Belgium cannot go through another extended period without a federal government, as such a situation would be unsustainable for the country, two senior politicians charged with overseeing the creation of a new government said on Thursday.
Didier Reynders and Johan Vande Lanotte, appointed royal informants last week, made the announcement during a press conference after a meeting with Belgium’s King Philippe.
“We think that it is no longer possible that a scenario like the one in 2010-2011 reproduces itself again today,” Didier Reynders said, referring to the period in which entrenched negotiations left Belgium without a government for 589 days — one of the longest periods a developed country has ever been without a ruling cabinet.
“It is important that we hold discussions to form a government quickly,” Reynders, outgoing minister of foreign affairs, said, citing a “degrading economic situation” threatened by “international risks — like Brexit.”
Vande Lanotte and Reynders said they had met with all the leaders of political parties that are currently “capable of playing a role in the new federal government.”
The politicians have not so far met with representatives of the Vlaams Belang (VB), according to RTBF, even though the far-right party made huge gains in last month’s federal elections.

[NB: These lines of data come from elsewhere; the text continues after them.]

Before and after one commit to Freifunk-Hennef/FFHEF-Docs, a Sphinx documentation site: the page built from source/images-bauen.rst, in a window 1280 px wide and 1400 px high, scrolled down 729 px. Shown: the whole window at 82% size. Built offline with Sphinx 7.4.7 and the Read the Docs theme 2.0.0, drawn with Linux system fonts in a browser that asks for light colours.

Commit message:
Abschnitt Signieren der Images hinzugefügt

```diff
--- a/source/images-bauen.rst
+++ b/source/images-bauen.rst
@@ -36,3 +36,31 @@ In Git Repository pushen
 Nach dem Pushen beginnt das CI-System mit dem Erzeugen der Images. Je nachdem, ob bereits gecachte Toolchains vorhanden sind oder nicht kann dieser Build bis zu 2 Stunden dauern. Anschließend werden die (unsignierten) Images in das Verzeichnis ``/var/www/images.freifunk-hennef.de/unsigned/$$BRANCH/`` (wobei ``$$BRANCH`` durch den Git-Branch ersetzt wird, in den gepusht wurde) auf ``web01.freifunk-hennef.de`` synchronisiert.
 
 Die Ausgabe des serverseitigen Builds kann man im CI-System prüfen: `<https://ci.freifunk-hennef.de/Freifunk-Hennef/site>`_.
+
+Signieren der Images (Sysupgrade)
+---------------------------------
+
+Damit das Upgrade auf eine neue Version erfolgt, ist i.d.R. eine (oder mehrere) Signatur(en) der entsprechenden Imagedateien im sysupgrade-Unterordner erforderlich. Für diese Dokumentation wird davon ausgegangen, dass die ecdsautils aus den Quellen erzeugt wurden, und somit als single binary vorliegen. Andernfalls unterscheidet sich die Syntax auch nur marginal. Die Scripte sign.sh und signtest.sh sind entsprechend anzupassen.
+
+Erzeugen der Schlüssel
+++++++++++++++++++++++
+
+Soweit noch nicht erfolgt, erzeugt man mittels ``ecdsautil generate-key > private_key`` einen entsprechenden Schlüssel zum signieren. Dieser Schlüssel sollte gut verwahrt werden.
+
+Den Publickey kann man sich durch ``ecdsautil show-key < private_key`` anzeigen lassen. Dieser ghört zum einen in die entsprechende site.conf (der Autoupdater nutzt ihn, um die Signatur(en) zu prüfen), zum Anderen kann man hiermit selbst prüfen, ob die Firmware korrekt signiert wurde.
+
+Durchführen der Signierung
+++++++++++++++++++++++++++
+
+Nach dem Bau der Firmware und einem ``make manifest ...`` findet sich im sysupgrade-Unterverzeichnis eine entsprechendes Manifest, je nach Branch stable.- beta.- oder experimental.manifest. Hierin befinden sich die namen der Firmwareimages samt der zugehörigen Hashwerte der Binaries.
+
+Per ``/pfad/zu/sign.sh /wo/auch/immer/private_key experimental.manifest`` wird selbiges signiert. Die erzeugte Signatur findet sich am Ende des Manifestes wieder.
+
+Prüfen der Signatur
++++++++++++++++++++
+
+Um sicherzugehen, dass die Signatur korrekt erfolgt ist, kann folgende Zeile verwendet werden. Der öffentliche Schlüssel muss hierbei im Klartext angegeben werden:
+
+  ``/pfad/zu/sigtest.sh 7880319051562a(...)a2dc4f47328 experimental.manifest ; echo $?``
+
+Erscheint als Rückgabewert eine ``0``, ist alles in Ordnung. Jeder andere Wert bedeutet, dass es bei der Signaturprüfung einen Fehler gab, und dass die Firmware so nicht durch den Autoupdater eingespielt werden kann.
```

The royal informants, who have also met with representatives of the Belgian Bank, business leaders and several of the federal public agencies, will continue their mission until June 17, when they are expected to meet King Philippe again.